Only the records, exactly as written, belong in the answer; pictures do not.

Supplied data -
*** Block opens ***
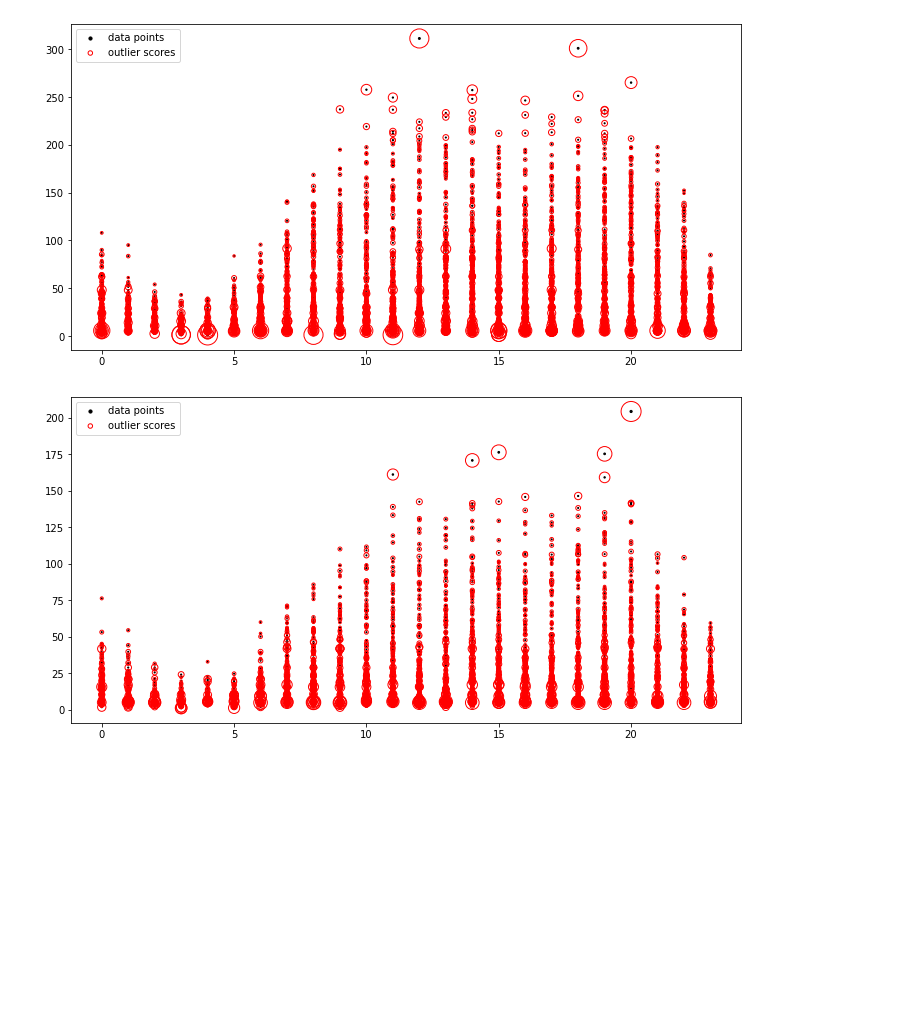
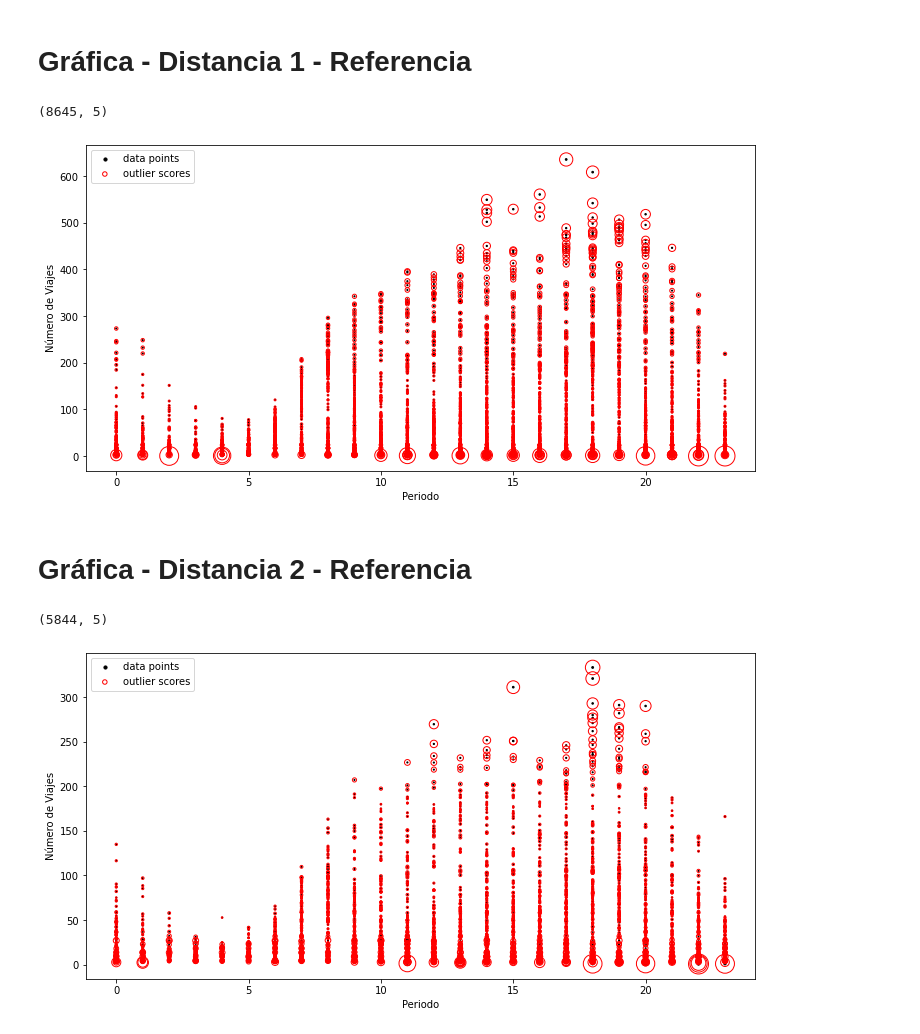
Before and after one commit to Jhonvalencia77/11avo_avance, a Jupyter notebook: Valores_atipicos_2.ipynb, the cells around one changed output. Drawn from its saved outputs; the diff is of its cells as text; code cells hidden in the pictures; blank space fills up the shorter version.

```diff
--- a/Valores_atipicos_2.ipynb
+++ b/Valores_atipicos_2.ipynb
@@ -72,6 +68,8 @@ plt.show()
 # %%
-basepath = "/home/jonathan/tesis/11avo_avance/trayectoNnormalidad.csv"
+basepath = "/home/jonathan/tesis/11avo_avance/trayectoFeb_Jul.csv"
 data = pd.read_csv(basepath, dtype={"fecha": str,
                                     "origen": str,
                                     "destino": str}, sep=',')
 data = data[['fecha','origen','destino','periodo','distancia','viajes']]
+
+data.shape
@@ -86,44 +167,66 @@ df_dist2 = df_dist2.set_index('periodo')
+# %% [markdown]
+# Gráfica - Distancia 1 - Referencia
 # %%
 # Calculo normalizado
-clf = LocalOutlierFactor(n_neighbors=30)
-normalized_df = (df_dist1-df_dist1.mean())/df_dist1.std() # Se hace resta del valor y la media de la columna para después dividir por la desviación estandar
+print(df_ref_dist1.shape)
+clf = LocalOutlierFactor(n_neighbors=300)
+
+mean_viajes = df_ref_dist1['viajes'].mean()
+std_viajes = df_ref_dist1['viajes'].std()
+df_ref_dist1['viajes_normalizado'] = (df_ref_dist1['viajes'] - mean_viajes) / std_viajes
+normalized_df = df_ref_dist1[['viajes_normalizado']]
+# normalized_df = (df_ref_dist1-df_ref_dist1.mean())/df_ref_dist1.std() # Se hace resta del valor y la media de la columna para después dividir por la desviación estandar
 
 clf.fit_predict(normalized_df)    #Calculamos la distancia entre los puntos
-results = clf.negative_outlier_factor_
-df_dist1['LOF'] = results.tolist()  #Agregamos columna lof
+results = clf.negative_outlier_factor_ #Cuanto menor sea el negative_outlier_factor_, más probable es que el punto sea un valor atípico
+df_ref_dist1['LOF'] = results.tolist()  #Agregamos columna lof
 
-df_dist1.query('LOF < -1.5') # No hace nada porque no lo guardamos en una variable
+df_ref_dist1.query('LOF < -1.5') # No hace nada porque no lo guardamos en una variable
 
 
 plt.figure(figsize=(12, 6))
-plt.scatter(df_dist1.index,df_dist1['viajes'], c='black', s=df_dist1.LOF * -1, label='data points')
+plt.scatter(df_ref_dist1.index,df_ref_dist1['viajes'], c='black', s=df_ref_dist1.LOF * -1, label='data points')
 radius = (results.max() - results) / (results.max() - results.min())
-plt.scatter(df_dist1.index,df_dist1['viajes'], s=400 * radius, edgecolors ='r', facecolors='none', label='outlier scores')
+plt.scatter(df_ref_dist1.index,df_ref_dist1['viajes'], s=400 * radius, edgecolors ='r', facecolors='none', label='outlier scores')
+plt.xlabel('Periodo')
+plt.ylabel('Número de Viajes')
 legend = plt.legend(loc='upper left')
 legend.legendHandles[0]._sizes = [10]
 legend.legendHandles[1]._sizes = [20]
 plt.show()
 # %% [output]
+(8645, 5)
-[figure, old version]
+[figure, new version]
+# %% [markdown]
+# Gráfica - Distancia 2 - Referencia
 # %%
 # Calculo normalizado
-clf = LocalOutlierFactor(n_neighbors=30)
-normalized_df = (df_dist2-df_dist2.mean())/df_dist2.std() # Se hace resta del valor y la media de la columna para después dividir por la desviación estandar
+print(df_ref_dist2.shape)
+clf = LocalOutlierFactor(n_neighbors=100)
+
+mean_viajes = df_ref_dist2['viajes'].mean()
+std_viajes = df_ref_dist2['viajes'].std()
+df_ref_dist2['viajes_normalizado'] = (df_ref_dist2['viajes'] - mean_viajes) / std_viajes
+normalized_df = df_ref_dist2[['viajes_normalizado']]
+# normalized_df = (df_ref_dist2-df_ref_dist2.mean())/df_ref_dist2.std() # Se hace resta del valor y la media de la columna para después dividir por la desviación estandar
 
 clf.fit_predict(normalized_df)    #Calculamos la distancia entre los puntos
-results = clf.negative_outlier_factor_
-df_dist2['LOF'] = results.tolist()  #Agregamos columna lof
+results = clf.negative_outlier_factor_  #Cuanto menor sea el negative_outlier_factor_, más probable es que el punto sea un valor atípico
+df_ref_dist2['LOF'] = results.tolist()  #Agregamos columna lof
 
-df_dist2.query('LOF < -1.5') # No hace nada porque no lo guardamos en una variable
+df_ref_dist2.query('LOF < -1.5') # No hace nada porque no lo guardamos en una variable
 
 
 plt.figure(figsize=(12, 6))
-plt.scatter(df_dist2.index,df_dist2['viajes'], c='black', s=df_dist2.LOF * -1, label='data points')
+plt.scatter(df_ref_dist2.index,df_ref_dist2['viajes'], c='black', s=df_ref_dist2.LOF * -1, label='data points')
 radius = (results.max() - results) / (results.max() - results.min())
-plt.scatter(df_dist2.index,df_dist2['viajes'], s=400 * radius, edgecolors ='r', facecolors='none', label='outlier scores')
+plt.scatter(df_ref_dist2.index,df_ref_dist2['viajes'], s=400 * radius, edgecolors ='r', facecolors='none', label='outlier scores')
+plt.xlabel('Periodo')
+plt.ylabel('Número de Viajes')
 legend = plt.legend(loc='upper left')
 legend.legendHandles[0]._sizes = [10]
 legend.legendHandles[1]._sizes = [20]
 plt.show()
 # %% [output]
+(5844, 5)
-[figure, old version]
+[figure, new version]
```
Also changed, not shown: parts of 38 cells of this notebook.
*** Block closes ***
Solution to this problem -
Before and after one commit to Jhonvalencia77/11avo_avance, a Jupyter notebook: Valores_atipicos_2.ipynb, the cells around one changed output. Drawn from its saved outputs; the diff is of its cells as text; code cells hidden in the pictures; blank space fills up the shorter version.

```diff
--- a/Valores_atipicos_2.ipynb
+++ b/Valores_atipicos_2.ipynb
@@ -72,6 +68,8 @@ plt.show()
 # %%
-basepath = "/home/jonathan/tesis/11avo_avance/trayectoNnormalidad.csv"
+basepath = "/home/jonathan/tesis/11avo_avance/trayectoFeb_Jul.csv"
 data = pd.read_csv(basepath, dtype={"fecha": str,
                                     "origen": str,
                                     "destino": str}, sep=',')
 data = data[['fecha','origen','destino','periodo','distancia','viajes']]
+
+data.shape
@@ -86,44 +167,66 @@ df_dist2 = df_dist2.set_index('periodo')
+# %% [markdown]
+# Gráfica - Distancia 1 - Referencia
 # %%
 # Calculo normalizado
-clf = LocalOutlierFactor(n_neighbors=30)
-normalized_df = (df_dist1-df_dist1.mean())/df_dist1.std() # Se hace resta del valor y la media de la columna para después dividir por la desviación estandar
+print(df_ref_dist1.shape)
+clf = LocalOutlierFactor(n_neighbors=300)
+
+mean_viajes = df_ref_dist1['viajes'].mean()
+std_viajes = df_ref_dist1['viajes'].std()
+df_ref_dist1['viajes_normalizado'] = (df_ref_dist1['viajes'] - mean_viajes) / std_viajes
+normalized_df = df_ref_dist1[['viajes_normalizado']]
+# normalized_df = (df_ref_dist1-df_ref_dist1.mean())/df_ref_dist1.std() # Se hace resta del valor y la media de la columna para después dividir por la desviación estandar
 
 clf.fit_predict(normalized_df)    #Calculamos la distancia entre los puntos
-results = clf.negative_outlier_factor_
-df_dist1['LOF'] = results.tolist()  #Agregamos columna lof
+results = clf.negative_outlier_factor_ #Cuanto menor sea el negative_outlier_factor_, más probable es que el punto sea un valor atípico
+df_ref_dist1['LOF'] = results.tolist()  #Agregamos columna lof
 
-df_dist1.query('LOF < -1.5') # No hace nada porque no lo guardamos en una variable
+df_ref_dist1.query('LOF < -1.5') # No hace nada porque no lo guardamos en una variable
 
 
 plt.figure(figsize=(12, 6))
-plt.scatter(df_dist1.index,df_dist1['viajes'], c='black', s=df_dist1.LOF * -1, label='data points')
+plt.scatter(df_ref_dist1.index,df_ref_dist1['viajes'], c='black', s=df_ref_dist1.LOF * -1, label='data points')
 radius = (results.max() - results) / (results.max() - results.min())
-plt.scatter(df_dist1.index,df_dist1['viajes'], s=400 * radius, edgecolors ='r', facecolors='none', label='outlier scores')
+plt.scatter(df_ref_dist1.index,df_ref_dist1['viajes'], s=400 * radius, edgecolors ='r', facecolors='none', label='outlier scores')
+plt.xlabel('Periodo')
+plt.ylabel('Número de Viajes')
 legend = plt.legend(loc='upper left')
 legend.legendHandles[0]._sizes = [10]
 legend.legendHandles[1]._sizes = [20]
 plt.show()
 # %% [output]
+(8645, 5)
-[figure, old version]
+[figure, new version]
+# %% [markdown]
+# Gráfica - Distancia 2 - Referencia
 # %%
 # Calculo normalizado
-clf = LocalOutlierFactor(n_neighbors=30)
-normalized_df = (df_dist2-df_dist2.mean())/df_dist2.std() # Se hace resta del valor y la media de la columna para después dividir por la desviación estandar
+print(df_ref_dist2.shape)
+clf = LocalOutlierFactor(n_neighbors=100)
+
+mean_viajes = df_ref_dist2['viajes'].mean()
+std_viajes = df_ref_dist2['viajes'].std()
+df_ref_dist2['viajes_normalizado'] = (df_ref_dist2['viajes'] - mean_viajes) / std_viajes
+normalized_df = df_ref_dist2[['viajes_normalizado']]
+# normalized_df = (df_ref_dist2-df_ref_dist2.mean())/df_ref_dist2.std() # Se hace resta del valor y la media de la columna para después dividir por la desviación estandar
 
 clf.fit_predict(normalized_df)    #Calculamos la distancia entre los puntos
-results = clf.negative_outlier_factor_
-df_dist2['LOF'] = results.tolist()  #Agregamos columna lof
+results = clf.negative_outlier_factor_  #Cuanto menor sea el negative_outlier_factor_, más probable es que el punto sea un valor atípico
+df_ref_dist2['LOF'] = results.tolist()  #Agregamos columna lof
 
-df_dist2.query('LOF < -1.5') # No hace nada porque no lo guardamos en una variable
+df_ref_dist2.query('LOF < -1.5') # No hace nada porque no lo guardamos en una variable
 
 
 plt.figure(figsize=(12, 6))
-plt.scatter(df_dist2.index,df_dist2['viajes'], c='black', s=df_dist2.LOF * -1, label='data points')
+plt.scatter(df_ref_dist2.index,df_ref_dist2['viajes'], c='black', s=df_ref_dist2.LOF * -1, label='data points')
 radius = (results.max() - results) / (results.max() - results.min())
-plt.scatter(df_dist2.index,df_dist2['viajes'], s=400 * radius, edgecolors ='r', facecolors='none', label='outlier scores')
+plt.scatter(df_ref_dist2.index,df_ref_dist2['viajes'], s=400 * radius, edgecolors ='r', facecolors='none', label='outlier scores')
+plt.xlabel('Periodo')
+plt.ylabel('Número de Viajes')
 legend = plt.legend(loc='upper left')
 legend.legendHandles[0]._sizes = [10]
 legend.legendHandles[1]._sizes = [20]
 plt.show()
 # %% [output]
+(5844, 5)
-[figure, old version]
+[figure, new version]
```
Also changed, not shown: parts of 38 cells of this notebook.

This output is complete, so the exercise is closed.